| EXERCISE DETAILS |
Count the lines below that contain the word "Windows", and state only that number.

| Web page edit records |
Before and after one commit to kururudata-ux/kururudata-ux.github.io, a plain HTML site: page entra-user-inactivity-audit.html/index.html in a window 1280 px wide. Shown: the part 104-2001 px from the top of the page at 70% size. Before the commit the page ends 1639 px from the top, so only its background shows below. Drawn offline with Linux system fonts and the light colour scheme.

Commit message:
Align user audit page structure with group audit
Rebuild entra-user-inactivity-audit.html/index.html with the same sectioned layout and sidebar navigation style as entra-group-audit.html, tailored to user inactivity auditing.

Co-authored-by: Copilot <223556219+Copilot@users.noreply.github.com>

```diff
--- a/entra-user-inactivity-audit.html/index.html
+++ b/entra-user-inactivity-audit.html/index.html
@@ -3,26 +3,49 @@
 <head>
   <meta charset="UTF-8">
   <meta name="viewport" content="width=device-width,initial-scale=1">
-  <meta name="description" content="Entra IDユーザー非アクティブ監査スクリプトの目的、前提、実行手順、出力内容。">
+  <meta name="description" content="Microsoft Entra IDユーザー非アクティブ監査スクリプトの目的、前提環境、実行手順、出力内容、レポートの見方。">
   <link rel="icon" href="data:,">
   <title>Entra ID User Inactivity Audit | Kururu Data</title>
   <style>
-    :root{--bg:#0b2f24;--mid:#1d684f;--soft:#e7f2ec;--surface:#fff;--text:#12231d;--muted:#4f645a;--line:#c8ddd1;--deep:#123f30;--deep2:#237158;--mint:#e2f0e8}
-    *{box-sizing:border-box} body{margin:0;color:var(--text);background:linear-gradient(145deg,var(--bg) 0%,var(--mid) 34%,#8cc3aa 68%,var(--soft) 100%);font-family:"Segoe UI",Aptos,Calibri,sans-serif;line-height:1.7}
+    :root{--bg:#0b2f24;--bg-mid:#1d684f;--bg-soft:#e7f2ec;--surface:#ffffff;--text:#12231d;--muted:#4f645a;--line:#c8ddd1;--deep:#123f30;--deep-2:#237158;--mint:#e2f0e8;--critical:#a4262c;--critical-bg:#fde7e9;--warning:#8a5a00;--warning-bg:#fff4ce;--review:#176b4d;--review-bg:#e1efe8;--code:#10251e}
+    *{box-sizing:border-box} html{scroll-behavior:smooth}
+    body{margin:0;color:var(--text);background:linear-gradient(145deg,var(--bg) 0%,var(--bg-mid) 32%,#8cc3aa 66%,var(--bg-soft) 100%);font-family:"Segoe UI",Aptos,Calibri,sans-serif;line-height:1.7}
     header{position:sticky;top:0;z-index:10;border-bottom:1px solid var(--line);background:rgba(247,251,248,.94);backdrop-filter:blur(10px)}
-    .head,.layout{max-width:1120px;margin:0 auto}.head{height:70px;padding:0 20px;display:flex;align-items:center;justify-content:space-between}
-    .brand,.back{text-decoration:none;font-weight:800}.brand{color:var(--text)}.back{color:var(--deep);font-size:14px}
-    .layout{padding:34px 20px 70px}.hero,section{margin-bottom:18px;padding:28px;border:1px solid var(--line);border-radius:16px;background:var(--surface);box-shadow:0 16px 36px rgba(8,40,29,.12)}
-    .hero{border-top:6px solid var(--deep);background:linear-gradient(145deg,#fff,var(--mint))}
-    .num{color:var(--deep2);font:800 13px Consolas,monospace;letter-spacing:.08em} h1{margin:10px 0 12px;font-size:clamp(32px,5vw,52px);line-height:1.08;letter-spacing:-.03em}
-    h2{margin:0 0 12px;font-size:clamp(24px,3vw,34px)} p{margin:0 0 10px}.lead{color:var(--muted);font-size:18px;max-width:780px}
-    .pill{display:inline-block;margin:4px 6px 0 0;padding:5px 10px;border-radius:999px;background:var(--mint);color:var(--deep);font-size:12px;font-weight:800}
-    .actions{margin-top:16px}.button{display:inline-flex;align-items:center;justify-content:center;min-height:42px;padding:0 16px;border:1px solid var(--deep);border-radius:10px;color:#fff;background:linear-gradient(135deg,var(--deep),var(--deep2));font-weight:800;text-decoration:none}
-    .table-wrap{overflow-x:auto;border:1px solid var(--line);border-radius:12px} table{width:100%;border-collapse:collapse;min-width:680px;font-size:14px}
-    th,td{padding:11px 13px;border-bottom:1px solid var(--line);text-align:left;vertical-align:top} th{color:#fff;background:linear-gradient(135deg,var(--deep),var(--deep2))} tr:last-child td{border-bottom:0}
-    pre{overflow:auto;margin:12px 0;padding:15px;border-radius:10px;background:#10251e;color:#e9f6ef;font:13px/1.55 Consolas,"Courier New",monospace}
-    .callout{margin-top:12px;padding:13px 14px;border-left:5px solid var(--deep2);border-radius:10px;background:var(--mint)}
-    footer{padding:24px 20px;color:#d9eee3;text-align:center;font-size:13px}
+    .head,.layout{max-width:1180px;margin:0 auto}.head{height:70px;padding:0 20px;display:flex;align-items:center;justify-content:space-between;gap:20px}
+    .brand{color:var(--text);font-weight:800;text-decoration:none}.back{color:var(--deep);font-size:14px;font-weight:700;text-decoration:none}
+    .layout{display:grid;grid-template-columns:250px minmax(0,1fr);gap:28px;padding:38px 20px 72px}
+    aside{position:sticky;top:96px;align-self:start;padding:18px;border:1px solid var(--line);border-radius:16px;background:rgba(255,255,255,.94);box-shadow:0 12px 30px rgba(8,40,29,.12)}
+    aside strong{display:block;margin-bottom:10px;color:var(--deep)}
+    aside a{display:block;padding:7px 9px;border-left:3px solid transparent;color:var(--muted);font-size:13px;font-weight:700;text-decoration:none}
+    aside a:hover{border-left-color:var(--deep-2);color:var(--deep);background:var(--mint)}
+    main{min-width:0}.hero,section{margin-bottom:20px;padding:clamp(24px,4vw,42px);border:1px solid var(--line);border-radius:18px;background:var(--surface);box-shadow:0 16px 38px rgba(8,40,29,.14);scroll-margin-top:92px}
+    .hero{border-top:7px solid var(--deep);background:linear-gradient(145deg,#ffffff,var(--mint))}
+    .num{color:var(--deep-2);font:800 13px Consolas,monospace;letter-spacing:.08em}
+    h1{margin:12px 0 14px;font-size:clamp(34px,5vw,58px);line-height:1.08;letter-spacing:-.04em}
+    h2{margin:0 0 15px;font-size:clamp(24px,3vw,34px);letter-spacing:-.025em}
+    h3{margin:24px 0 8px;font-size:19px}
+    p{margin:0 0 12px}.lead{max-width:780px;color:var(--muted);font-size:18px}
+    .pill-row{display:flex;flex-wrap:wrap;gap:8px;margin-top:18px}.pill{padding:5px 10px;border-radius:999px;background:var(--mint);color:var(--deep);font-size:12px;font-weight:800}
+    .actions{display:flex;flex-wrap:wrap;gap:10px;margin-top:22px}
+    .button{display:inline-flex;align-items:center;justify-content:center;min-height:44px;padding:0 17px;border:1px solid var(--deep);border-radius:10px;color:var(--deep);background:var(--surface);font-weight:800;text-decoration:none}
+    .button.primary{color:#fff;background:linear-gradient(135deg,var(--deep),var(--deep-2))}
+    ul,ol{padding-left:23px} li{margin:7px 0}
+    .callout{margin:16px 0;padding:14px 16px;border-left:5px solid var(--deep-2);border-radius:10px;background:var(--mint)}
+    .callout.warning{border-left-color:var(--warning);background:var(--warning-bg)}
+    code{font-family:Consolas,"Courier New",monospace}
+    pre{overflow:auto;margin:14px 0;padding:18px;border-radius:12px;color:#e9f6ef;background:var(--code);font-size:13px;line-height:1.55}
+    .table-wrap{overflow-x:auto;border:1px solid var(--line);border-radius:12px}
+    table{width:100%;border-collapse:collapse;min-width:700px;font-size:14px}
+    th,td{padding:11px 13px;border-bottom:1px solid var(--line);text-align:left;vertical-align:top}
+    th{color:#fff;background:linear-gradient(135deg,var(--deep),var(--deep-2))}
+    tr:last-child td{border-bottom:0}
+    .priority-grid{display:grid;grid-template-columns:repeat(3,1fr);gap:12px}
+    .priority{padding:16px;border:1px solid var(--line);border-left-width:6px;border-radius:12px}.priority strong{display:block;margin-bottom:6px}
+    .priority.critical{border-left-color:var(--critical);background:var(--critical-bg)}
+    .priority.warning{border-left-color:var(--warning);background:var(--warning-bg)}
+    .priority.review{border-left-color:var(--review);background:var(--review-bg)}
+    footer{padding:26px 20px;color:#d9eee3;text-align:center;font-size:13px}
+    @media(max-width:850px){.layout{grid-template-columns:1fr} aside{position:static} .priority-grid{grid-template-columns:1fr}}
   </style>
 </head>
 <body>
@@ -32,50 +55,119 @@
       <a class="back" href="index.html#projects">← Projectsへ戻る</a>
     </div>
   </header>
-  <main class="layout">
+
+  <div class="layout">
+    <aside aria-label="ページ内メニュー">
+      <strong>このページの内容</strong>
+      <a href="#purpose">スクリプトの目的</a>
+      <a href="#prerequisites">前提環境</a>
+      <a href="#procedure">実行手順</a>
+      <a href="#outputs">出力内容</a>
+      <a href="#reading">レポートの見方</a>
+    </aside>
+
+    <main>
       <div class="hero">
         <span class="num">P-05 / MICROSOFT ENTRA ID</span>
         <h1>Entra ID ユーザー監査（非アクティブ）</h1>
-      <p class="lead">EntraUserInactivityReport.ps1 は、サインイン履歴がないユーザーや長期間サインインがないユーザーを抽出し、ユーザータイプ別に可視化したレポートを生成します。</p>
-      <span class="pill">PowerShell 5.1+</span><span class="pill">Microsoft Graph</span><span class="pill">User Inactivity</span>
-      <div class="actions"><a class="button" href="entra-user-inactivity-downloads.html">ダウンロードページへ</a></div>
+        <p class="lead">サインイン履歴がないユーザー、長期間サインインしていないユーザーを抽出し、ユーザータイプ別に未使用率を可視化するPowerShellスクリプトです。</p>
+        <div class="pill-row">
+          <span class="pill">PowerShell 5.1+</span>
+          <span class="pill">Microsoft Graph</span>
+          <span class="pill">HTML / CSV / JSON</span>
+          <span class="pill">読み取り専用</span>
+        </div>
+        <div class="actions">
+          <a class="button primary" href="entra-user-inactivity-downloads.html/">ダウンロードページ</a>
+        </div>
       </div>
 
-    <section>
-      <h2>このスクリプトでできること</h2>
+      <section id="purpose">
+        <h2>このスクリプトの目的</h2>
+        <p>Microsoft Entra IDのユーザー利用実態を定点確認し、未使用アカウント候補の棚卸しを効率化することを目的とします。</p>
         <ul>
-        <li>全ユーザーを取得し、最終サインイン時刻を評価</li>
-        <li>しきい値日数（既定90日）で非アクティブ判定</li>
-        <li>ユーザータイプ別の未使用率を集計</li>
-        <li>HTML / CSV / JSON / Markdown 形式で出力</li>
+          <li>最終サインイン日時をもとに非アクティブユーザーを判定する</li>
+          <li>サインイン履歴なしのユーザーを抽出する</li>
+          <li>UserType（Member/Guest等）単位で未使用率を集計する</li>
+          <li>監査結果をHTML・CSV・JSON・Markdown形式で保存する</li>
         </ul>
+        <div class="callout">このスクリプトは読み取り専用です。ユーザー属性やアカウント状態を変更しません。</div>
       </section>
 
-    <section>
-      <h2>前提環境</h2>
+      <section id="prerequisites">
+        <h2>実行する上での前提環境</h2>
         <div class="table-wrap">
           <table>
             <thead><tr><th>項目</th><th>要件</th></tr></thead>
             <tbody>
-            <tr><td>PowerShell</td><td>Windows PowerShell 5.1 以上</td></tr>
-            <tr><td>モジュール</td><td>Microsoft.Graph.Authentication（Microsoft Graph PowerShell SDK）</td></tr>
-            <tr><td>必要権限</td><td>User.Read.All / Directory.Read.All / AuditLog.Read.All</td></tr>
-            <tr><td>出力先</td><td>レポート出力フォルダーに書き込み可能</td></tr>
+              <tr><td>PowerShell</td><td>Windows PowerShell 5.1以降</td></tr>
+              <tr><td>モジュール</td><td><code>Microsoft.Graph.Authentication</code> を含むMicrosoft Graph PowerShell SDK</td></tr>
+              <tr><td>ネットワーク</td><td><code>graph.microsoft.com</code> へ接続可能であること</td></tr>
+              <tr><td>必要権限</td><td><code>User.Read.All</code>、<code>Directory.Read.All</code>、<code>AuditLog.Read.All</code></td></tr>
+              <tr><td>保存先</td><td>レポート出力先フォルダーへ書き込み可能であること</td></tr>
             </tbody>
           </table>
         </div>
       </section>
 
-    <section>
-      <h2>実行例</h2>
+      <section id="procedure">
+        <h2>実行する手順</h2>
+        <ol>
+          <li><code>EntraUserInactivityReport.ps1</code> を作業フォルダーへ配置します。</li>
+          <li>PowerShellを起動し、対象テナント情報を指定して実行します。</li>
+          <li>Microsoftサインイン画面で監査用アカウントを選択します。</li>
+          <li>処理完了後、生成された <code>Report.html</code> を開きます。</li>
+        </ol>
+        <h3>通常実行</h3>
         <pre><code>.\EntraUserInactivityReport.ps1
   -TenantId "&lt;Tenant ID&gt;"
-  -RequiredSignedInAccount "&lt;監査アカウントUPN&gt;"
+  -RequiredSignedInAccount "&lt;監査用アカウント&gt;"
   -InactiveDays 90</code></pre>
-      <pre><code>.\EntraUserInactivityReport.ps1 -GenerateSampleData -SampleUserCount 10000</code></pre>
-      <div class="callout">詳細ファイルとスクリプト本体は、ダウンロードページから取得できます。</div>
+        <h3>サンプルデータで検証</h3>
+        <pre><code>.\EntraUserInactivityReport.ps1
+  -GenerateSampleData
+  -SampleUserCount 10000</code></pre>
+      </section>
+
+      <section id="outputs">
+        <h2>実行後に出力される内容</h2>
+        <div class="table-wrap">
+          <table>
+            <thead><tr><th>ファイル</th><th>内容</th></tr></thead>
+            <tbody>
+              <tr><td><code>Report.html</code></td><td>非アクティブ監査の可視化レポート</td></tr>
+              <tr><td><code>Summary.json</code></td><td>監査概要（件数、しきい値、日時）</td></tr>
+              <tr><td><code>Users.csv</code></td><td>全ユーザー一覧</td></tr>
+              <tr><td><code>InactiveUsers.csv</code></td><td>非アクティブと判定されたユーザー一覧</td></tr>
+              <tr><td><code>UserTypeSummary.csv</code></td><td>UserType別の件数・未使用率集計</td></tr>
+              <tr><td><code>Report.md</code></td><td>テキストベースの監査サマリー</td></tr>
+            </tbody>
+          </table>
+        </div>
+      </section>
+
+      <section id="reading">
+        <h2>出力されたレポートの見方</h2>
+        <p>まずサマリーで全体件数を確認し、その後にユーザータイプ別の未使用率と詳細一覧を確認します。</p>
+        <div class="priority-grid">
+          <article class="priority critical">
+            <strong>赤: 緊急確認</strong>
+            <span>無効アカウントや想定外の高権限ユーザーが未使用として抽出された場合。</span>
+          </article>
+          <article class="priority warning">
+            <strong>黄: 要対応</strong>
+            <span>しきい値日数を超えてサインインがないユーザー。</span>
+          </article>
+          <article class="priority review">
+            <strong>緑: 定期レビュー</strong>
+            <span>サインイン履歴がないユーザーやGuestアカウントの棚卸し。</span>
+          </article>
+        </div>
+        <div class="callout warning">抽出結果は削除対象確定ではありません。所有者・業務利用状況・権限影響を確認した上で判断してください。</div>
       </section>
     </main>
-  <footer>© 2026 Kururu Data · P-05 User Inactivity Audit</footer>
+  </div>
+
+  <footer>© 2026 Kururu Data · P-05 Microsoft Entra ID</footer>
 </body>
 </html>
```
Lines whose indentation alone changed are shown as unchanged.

| FINISHED TASK |
2